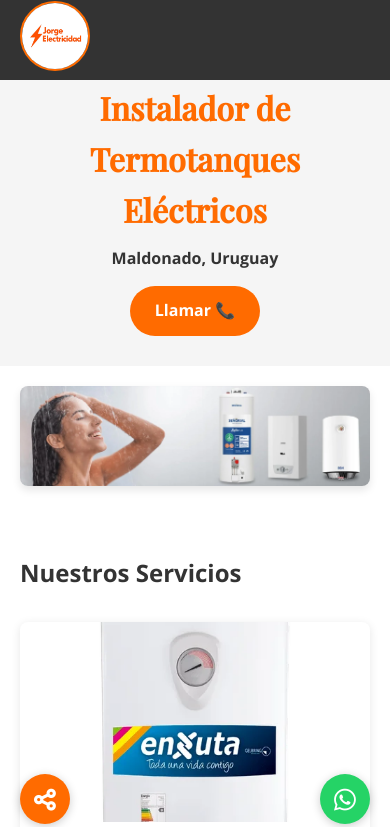
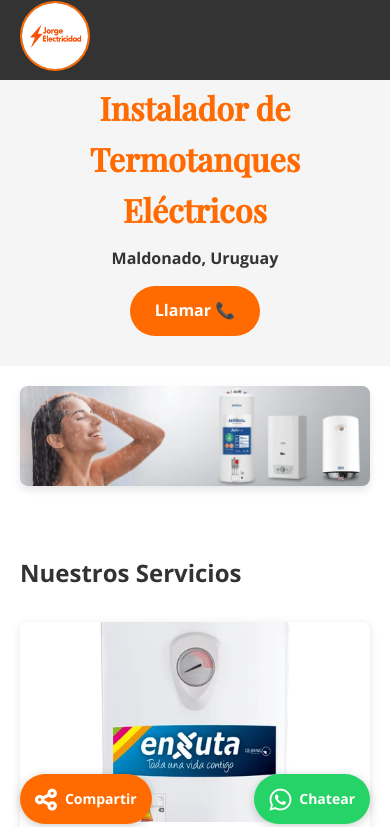
Before and after one commit to octubree/calefonesMaldo, a plain HTML site: page index.html in a window 390 px wide. Shown: the top 827 px of the page. Drawn offline with nearby package versions, Linux system fonts and the light colour scheme.

Commit message:
modifique texto de boton whatsapp y compartir que no aparecia en mobiles

```diff
--- a/css/styles.css
+++ b/css/styles.css
@@ -332,3 +332,15 @@ footer {
       display: none;
   }
 }
+/* Ajustes para el botón de WhatsApp */
+/* Mostrar texto en móviles - Agregar al final del archivo */
+@media (max-width: 767px) {
+  .whatsapp-float, .share-float {
+      width: auto !important;
+      padding: 0 15px !important;
+  }
+  .button-text {
+      display: inline !important;
+      font-size: 14px;
+  }
+}
```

# # #

Each line in the listing above that includes the word "texto" needs to be copied out.

**Task solution**.
modifique texto de boton whatsapp y compartir que no aparecia en mobiles
+/* Mostrar texto en móviles - Agregar al final del archivo */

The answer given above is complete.